Accessibility and Google Apps became an issue recently when complaints of discrimination were filed against New York University and Northwestern University. The complaints charged that the schools’ Google Apps implementations were not fully compatible with text-to-speech conversion technology, thus discriminating against students who are blind.
CSU policy requires that HSU, and all other campuses in the CSU system, provide an equivalent experience for people with disabilities. Given this requirement, and our desire to provide the best experience for all of our students, we’ve put together the recommendations below for using Google Apps appropriately in your curriculum.
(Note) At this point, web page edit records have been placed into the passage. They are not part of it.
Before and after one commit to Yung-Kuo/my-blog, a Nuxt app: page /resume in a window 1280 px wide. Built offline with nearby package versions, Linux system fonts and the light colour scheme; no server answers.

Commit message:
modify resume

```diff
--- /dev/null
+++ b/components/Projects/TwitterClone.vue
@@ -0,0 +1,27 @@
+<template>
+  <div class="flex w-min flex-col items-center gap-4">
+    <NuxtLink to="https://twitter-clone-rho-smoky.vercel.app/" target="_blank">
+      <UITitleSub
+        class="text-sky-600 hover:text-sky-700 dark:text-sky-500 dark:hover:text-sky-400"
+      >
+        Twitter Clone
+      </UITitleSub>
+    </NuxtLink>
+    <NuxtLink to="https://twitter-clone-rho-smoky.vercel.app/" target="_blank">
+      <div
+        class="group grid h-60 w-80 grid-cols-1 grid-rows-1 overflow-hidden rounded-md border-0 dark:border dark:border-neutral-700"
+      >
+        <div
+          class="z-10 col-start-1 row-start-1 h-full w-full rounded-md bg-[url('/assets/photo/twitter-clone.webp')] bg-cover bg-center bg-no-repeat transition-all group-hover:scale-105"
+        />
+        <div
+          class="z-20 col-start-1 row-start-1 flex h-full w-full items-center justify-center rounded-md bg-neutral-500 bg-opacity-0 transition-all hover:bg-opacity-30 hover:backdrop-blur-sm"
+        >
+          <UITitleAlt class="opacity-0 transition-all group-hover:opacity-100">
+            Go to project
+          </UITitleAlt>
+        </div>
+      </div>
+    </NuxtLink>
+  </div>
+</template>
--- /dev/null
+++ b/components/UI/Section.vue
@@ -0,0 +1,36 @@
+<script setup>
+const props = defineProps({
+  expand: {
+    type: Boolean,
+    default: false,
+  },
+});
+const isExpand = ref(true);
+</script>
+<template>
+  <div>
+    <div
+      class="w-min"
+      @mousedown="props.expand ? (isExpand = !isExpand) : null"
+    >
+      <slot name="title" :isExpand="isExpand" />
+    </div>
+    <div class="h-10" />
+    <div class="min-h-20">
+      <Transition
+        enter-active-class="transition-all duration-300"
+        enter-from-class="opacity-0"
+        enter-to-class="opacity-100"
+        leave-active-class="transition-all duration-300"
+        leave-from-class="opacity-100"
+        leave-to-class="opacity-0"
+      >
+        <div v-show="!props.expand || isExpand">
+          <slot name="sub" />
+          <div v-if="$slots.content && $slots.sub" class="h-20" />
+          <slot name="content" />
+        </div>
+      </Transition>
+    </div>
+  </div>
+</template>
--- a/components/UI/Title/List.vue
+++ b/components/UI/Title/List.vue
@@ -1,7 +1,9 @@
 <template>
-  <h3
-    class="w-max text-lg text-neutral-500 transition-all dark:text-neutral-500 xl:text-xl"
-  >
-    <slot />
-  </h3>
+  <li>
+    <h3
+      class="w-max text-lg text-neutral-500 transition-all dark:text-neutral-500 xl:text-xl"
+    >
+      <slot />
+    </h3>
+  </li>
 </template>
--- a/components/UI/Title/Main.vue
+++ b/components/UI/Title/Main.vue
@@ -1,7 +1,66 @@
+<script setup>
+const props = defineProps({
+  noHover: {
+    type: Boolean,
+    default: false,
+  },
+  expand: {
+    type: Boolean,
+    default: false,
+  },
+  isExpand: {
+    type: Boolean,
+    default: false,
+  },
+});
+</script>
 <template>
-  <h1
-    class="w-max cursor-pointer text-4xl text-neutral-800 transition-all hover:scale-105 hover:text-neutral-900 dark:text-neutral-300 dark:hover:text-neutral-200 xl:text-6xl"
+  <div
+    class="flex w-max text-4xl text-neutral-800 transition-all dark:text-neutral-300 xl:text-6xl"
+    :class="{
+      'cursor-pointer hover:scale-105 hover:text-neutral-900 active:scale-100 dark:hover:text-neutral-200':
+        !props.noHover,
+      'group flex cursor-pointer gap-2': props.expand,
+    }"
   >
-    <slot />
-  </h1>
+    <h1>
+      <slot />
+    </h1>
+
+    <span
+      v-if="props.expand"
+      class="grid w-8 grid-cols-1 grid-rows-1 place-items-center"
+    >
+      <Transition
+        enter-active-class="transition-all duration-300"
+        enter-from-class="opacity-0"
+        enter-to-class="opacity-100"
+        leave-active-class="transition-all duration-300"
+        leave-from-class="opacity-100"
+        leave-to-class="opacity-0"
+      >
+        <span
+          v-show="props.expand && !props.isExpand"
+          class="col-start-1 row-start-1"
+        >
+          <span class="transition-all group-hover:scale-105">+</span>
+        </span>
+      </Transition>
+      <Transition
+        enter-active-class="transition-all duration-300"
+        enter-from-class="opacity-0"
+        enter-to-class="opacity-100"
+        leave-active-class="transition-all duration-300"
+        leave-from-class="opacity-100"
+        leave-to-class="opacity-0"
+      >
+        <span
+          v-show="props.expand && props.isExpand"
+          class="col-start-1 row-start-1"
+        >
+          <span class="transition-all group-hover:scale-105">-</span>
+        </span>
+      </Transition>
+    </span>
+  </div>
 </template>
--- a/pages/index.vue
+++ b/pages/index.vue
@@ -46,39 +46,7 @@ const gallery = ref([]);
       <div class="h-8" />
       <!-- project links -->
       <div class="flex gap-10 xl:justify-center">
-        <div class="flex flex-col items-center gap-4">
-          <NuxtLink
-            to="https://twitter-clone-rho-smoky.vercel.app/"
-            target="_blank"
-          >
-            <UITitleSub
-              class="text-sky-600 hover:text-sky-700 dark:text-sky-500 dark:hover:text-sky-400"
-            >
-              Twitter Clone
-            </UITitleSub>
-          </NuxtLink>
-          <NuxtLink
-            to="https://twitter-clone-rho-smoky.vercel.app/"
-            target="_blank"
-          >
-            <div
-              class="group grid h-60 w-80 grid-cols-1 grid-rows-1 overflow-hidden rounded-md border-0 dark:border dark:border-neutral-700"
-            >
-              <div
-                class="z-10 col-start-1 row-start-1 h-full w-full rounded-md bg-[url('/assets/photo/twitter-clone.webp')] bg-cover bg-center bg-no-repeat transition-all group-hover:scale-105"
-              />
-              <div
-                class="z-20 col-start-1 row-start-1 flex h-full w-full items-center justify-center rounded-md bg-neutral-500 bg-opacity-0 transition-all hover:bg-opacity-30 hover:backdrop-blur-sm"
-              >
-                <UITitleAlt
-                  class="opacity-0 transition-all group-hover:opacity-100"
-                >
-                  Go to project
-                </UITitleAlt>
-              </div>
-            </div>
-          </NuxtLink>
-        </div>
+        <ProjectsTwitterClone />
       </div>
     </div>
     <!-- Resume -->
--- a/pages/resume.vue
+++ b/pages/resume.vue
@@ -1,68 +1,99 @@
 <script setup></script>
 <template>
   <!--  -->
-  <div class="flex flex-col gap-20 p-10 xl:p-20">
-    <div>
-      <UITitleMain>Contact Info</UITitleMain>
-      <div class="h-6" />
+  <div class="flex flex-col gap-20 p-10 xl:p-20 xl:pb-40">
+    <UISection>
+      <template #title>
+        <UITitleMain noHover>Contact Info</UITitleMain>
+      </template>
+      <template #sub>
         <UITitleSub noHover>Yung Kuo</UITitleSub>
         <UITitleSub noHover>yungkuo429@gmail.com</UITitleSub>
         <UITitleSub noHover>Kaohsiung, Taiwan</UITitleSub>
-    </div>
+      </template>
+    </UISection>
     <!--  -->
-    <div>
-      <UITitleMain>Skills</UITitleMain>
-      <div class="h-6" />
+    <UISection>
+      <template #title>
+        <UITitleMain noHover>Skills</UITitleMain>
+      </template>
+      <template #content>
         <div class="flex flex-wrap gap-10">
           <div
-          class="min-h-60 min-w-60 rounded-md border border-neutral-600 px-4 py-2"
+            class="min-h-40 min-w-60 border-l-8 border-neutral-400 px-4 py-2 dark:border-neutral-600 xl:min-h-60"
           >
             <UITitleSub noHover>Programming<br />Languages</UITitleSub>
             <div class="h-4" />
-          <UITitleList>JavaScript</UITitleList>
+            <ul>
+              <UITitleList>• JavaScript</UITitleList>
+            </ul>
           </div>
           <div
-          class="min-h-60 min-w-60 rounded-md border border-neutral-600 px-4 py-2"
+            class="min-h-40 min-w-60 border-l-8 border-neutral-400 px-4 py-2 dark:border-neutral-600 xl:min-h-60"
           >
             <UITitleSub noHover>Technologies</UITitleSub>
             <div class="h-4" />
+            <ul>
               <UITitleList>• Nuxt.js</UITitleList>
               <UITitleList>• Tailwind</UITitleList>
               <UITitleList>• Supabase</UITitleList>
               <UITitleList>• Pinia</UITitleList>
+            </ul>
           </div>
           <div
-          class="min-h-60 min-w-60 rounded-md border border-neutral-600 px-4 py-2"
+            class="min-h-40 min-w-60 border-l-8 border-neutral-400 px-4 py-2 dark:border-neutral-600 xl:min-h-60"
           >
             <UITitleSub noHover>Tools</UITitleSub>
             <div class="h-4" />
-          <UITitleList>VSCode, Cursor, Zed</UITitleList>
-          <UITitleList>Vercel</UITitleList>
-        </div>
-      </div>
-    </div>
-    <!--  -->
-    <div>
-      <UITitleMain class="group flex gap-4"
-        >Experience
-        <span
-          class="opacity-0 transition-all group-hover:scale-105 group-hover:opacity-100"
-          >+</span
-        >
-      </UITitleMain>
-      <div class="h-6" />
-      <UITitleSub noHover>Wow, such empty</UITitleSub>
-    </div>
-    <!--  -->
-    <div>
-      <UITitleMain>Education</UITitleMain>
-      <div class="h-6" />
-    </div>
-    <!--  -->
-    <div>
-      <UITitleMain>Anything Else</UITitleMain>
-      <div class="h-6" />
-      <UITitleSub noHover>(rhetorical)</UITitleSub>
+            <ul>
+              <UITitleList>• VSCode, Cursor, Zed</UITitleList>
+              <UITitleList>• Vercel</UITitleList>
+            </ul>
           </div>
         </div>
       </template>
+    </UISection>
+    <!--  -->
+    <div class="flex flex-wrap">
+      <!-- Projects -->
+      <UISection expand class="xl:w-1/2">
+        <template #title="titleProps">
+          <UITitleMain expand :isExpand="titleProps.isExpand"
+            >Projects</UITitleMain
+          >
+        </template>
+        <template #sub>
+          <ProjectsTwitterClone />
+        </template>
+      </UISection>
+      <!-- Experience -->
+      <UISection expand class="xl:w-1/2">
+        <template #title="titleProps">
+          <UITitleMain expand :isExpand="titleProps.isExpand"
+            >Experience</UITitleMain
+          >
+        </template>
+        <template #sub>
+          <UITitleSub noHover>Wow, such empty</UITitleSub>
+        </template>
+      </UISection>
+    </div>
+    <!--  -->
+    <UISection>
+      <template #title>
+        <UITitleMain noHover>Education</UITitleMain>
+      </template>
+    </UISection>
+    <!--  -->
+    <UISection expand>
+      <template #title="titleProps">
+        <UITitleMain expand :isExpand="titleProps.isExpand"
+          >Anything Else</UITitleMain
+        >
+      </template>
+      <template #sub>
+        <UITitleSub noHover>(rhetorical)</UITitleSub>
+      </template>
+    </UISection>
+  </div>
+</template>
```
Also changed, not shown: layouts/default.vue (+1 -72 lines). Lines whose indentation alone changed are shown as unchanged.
HSU chose Google Apps for a good reason – they’re flexible, extensible, powerful, and cost-effective. There’s a lot to appreciate about them. They are also continually evolving, and that’s part of what’s happening here. Google has embarked on an aggressive plan to improve the accessibility of their software but, in the meantime, offering an alternative helps ensure that all of your students can effectively access your instructional materials and participate fully in the class.
If you are planning to have your students use Google Apps, consider the following:
If you’ve come across or come up with any workarounds or other ideas not listed here, drop us a note at firstname.lastname@example.org and we’ll make sure everyone gets to hear about it.
For help and advice on specific Google Apps accessibility issues, contact:
This information was drawn from an evaluation of Google Apps performed by staff and faculty at CSU Channel Islands. You can read the full Google Apps evaluation report on the CSU website.